Your instructions
Across all the lines of the following material, count those that include the word "ipynb" and give only the result.

Data for this task below:

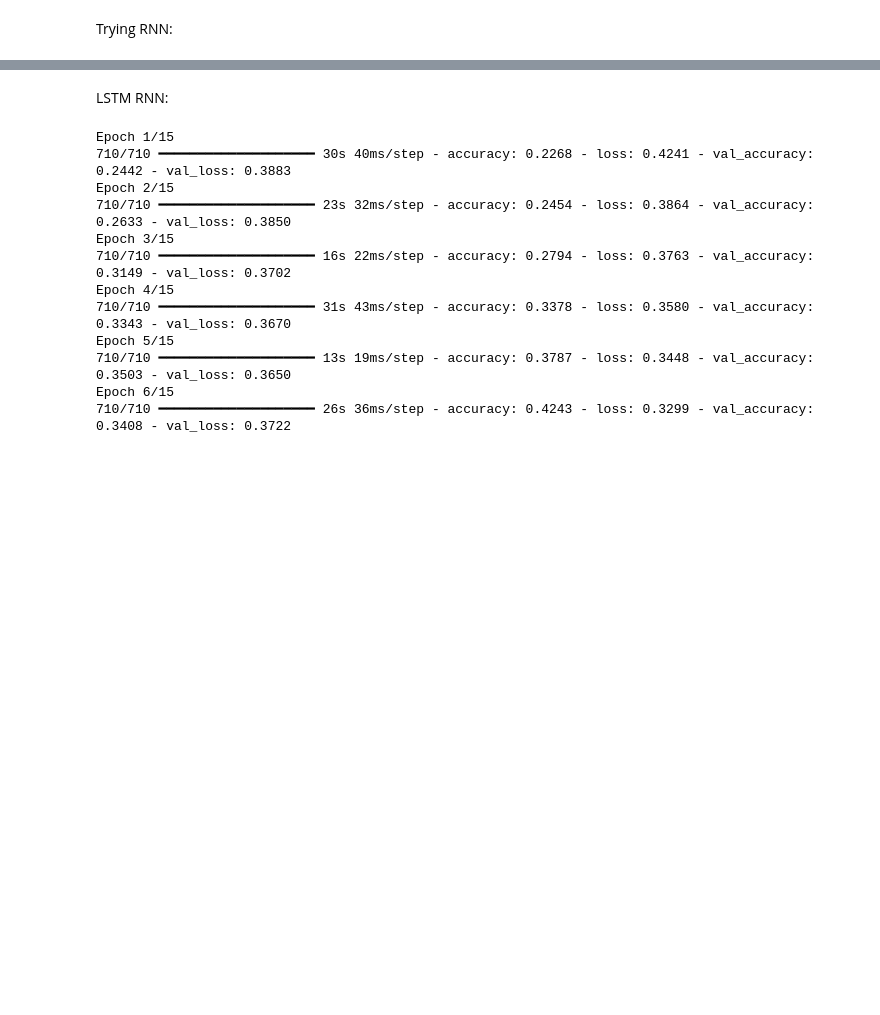
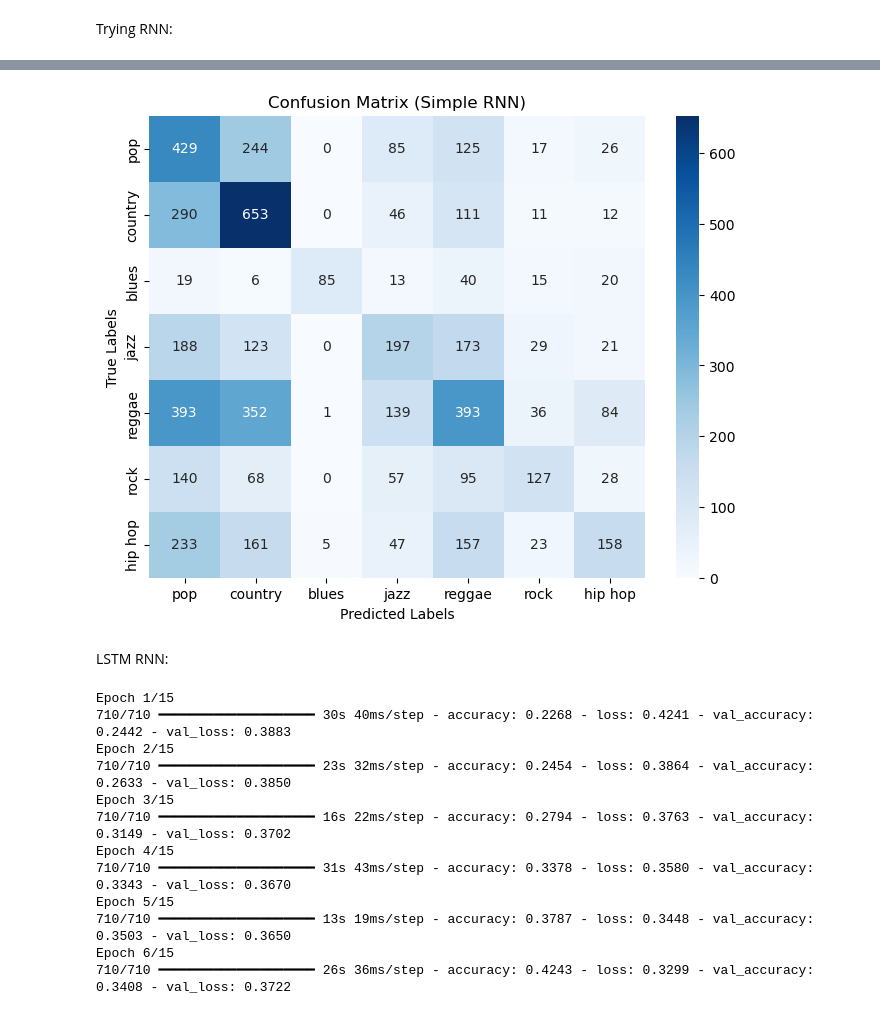
Before and after one commit to jro190002/CS4375-FinalProject, a Jupyter notebook: model.ipynb, the cells around one changed output, grey strips where cells are left out. Drawn from its saved outputs; the diff is of its cells as text; code cells hidden in the pictures; blank space fills up the shorter version.

Commit message:
added confusion matrix

```diff
--- a/model.ipynb
+++ b/model.ipynb
@@ -209,3 +208,20 @@ Model: "sequential_4"
  Trainable params: 165,703 (647.28 KB)
  Non-trainable params: 0 (0.00 B)
  Optimizer params: 331,408 (1.26 MB)
+# %%
+labels = ['pop', 'country', 'blues', 'jazz', 'reggae', 'rock', 'hip hop']
+
+predictions = model.predict(X_test)
+predicted_labels = np.argmax(predictions, axis=1)
+
+true_labels = np.argmax(y_test, axis=1)
+
+conf_matrix = confusion_matrix(true_labels, predicted_labels)
+
+plt.figure(figsize=(8, 6))
+sns.heatmap(conf_matrix, annot=True, fmt="d", cmap="Blues", xticklabels=labels, yticklabels=labels)
+plt.xlabel("Predicted Labels")
+plt.ylabel("True Labels")
+plt.title("Confusion Matrix (Simple RNN)")
+plt.show()
+# %% [output]
@@ -212,3 +229,4 @@ Model: "sequential_4"
+[figure, added]
 # %% [markdown]
 LSTM RNN:
 # %%
```
Also changed, not shown: parts of 11 cells of this notebook.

End of Data for this task.

Answer area
3